I added "innumerate" to the opening paragraph a few days ago. It helps. They not only compete against the duopoly, they are trying to abolish the anti-democratic 2-party system. A small party NOT trying to abolish the 2-party system (if there are any that foolish) would still be a "non-duopoly party". In most cases, however, no such categorization according to size is helpful. It is added merely to gratuitously ridicule small parties. "My daddy is bigger than your daddy! Nyah, nyah, nyah!" There is no democratic reason to ignore or discriminate against a party because it is small. Let the voters choose instead according to quality. Korky Day 07:07, 24 January 2007 (UTC)
- I'm sad to report that it took until 11:43, 30 May 2008 for a colleague to remove "(innumerate)" from the article, correctly identifying it as an "editorial" on KD's part.
--Jerzy•t 02:18, 8 July 2013 (UTC)
Third party has been described as:
- Person or entity not party to an agreement but with an interest in the agreement. 
- someone other than the principals who are involved in a transaction
- a political party organized in opposition to the major parties in a two-party system 
- Those links are to http://www.carabinshaw.com/lawyer-attorney-1230612.html and http://wordnet.princeton.edu/perl/webwn respectively.
Third party is a dab page that may or not deal adequately with the two other meanings above, but this was not in any case the place to discuss it at any time in 2009, nor probably anytime since.
--Jerzy•t 01:45, 8 July 2013 (UTC)
Lazziz faire third party?
Tories as third party
In the lead section's 2nd 'graph (which concerns the UK specifically) i removed the third sent, which read
- So it would follow that in different countries within the UK there are many different third parties.
What appears after "that" may or not be true, but it does not follow from the two preceding sentences -- nor even from any collection of assertions in the article. Nor can i see any point in keeping track which major parties are 3rd parties in some jurisdiction (be it a country, or some much smaller constituency). If you think that 'graph deserves another sentence, please ask

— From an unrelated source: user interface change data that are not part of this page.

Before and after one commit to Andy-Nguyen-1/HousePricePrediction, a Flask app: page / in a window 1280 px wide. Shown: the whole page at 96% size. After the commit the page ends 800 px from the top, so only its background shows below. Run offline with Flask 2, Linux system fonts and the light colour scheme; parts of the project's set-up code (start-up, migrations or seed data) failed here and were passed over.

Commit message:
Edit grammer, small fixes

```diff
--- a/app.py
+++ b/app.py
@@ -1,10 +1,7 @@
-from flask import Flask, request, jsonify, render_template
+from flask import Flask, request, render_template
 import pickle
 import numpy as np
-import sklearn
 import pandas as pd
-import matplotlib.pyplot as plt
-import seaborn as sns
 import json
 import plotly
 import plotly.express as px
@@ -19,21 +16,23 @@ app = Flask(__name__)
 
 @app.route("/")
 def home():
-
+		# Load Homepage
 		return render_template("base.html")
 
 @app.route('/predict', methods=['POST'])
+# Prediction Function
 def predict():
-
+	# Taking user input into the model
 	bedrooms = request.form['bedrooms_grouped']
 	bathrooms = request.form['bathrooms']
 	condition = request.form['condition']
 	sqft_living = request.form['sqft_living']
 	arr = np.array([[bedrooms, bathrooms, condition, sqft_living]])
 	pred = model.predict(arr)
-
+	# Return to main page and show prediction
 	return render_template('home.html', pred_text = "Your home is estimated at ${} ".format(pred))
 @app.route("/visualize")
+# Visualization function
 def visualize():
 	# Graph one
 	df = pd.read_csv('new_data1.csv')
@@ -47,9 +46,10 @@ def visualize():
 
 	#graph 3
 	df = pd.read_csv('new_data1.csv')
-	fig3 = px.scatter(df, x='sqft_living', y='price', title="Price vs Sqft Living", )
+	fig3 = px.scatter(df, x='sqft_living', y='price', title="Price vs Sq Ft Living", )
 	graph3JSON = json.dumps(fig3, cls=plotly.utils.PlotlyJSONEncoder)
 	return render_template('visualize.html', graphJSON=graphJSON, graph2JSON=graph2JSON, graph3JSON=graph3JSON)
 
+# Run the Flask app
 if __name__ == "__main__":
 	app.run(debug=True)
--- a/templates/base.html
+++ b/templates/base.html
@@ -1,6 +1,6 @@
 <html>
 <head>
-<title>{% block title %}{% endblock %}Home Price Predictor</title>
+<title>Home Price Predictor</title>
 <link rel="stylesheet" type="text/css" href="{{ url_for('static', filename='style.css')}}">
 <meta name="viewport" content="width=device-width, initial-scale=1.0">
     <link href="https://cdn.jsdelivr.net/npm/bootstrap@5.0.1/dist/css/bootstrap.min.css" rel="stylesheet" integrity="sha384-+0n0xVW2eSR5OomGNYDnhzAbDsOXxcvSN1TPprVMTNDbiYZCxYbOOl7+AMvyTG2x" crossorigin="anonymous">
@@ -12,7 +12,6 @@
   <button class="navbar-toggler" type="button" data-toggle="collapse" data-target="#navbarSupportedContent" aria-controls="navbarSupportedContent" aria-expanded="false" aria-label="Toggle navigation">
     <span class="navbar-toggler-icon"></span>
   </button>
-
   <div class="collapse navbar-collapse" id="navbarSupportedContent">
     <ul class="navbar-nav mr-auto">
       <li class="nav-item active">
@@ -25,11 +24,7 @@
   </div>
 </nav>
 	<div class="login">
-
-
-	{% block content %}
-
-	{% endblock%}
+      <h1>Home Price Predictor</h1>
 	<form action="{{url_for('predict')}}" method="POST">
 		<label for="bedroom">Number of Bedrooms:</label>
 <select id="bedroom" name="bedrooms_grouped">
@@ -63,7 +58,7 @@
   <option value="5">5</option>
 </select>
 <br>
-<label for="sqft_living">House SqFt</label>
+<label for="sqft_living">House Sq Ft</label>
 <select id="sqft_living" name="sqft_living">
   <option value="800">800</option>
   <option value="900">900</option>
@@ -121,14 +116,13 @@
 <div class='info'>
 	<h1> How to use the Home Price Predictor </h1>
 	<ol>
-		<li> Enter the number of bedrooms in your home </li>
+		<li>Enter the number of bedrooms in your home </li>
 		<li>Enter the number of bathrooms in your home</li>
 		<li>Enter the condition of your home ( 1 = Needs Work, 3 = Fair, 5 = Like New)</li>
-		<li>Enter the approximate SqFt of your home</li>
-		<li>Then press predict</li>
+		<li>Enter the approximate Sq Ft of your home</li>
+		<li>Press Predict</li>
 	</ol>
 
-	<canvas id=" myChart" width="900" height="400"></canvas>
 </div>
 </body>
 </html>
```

- Is it likely that someone cares?
- If so, would an exhaustive table be more useful than a prose account?